[Records contained in a dataset]

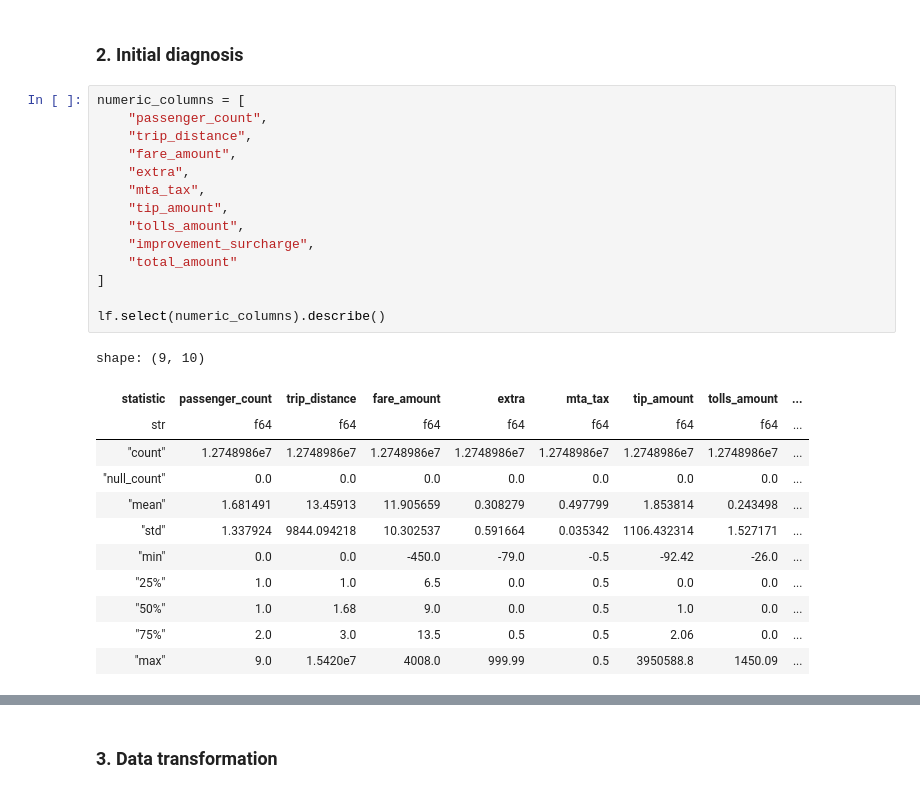
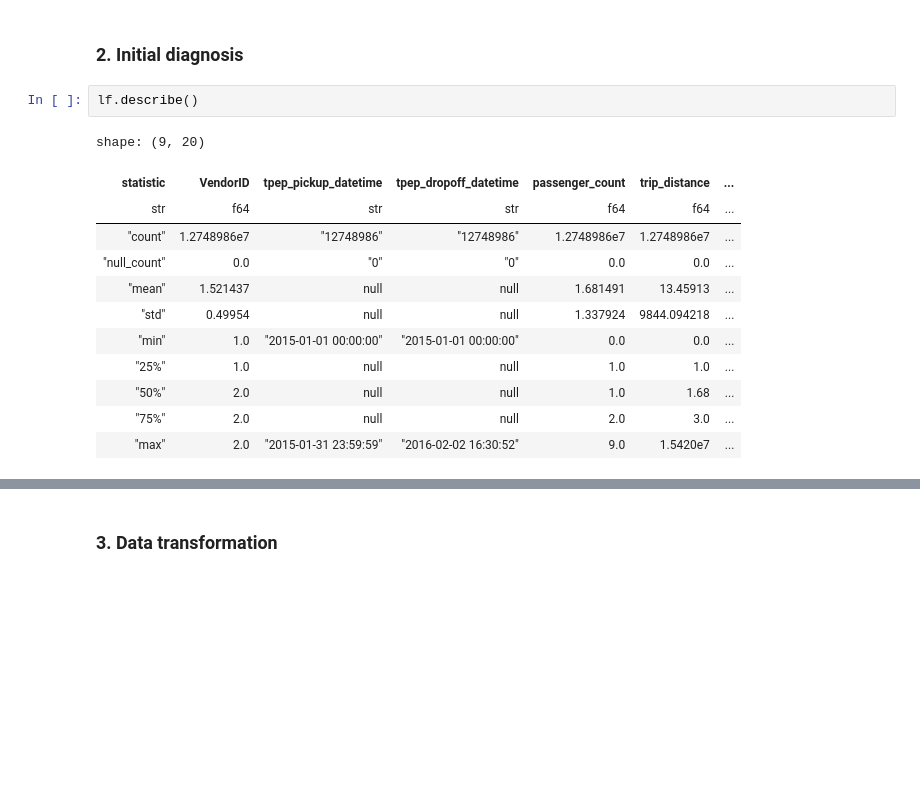
Before and after one commit to HugoBSantos/yellow-taxi-trip-data, a Jupyter notebook: notebooks/01_eda.ipynb, the cells around one changed output, grey strips where cells are left out. Drawn from its saved outputs; the diff is of its cells as text; blank space fills up the shorter version.

```diff
--- a/notebooks/01_eda.ipynb
+++ b/notebooks/01_eda.ipynb
@@ -38,29 +41,17 @@ shape: (10, 19)
 # %% [markdown]
 ### 2. Initial diagnosis
 # %%
-numeric_columns = [
-    "passenger_count",
-    "trip_distance",
-    "fare_amount",
-    "extra",
-    "mta_tax",
-    "tip_amount",
-    "tolls_amount",
-    "improvement_surcharge",
-    "total_amount"
-]
-
-lf.select(numeric_columns).describe()
+lf.describe()
 # %% [output]
-shape: (9, 10)
+shape: (9, 20)
-| statistic | passenger_count | trip_distance | fare_amount | extra | mta_tax | tip_amount | tolls_amount | ... |
-| str | f64 | f64 | f64 | f64 | f64 | f64 | f64 | ... |
-| "count" | 1.2748986e7 | 1.2748986e7 | 1.2748986e7 | 1.2748986e7 | 1.2748986e7 | 1.2748986e7 | 1.2748986e7 | ... |
-| "null_count" | 0.0 | 0.0 | 0.0 | 0.0 | 0.0 | 0.0 | 0.0 | ... |
-| "mean" | 1.681491 | 13.45913 | 11.905659 | 0.308279 | 0.497799 | 1.853814 | 0.243498 | ... |
-| "std" | 1.337924 | 9844.094218 | 10.302537 | 0.591664 | 0.035342 | 1106.432314 | 1.527171 | ... |
-| "min" | 0.0 | 0.0 | -450.0 | -79.0 | -0.5 | -92.42 | -26.0 | ... |
-| "25%" | 1.0 | 1.0 | 6.5 | 0.0 | 0.5 | 0.0 | 0.0 | ... |
-| "50%" | 1.0 | 1.68 | 9.0 | 0.0 | 0.5 | 1.0 | 0.0 | ... |
-| "75%" | 2.0 | 3.0 | 13.5 | 0.5 | 0.5 | 2.06 | 0.0 | ... |
-| "max" | 9.0 | 1.5420e7 | 4008.0 | 999.99 | 0.5 | 3950588.8 | 1450.09 | ... |
+| statistic | VendorID | tpep_pickup_datetime | tpep_dropoff_datetime | passenger_count | trip_distance | ... |
+| str | f64 | str | str | f64 | f64 | ... |
+| "count" | 1.2748986e7 | "12748986" | "12748986" | 1.2748986e7 | 1.2748986e7 | ... |
+| "null_count" | 0.0 | "0" | "0" | 0.0 | 0.0 | ... |
+| "mean" | 1.521437 | null | null | 1.681491 | 13.45913 | ... |
+| "std" | 0.49954 | null | null | 1.337924 | 9844.094218 | ... |
+| "min" | 1.0 | "2015-01-01 00:00:00" | "2015-01-01 00:00:00" | 0.0 | 0.0 | ... |
+| "25%" | 1.0 | null | null | 1.0 | 1.0 | ... |
+| "50%" | 2.0 | null | null | 1.0 | 1.68 | ... |
+| "75%" | 2.0 | null | null | 2.0 | 3.0 | ... |
+| "max" | 2.0 | "2015-01-31 23:59:59" | "2016-02-02 16:30:52" | 9.0 | 1.5420e7 | ... |
```
Also changed, not shown: parts of 13 cells of this notebook.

### ACTIVITY
The lines above that hold the word "notebooks" should be found and copied out.

### ANSWER SECTION
Before and after one commit to HugoBSantos/yellow-taxi-trip-data, a Jupyter notebook: notebooks/01_eda.ipynb, the cells around one changed output, grey strips where cells are left out. Drawn from its saved outputs; the diff is of its cells as text; blank space fills up the shorter version.
--- a/notebooks/01_eda.ipynb
+++ b/notebooks/01_eda.ipynb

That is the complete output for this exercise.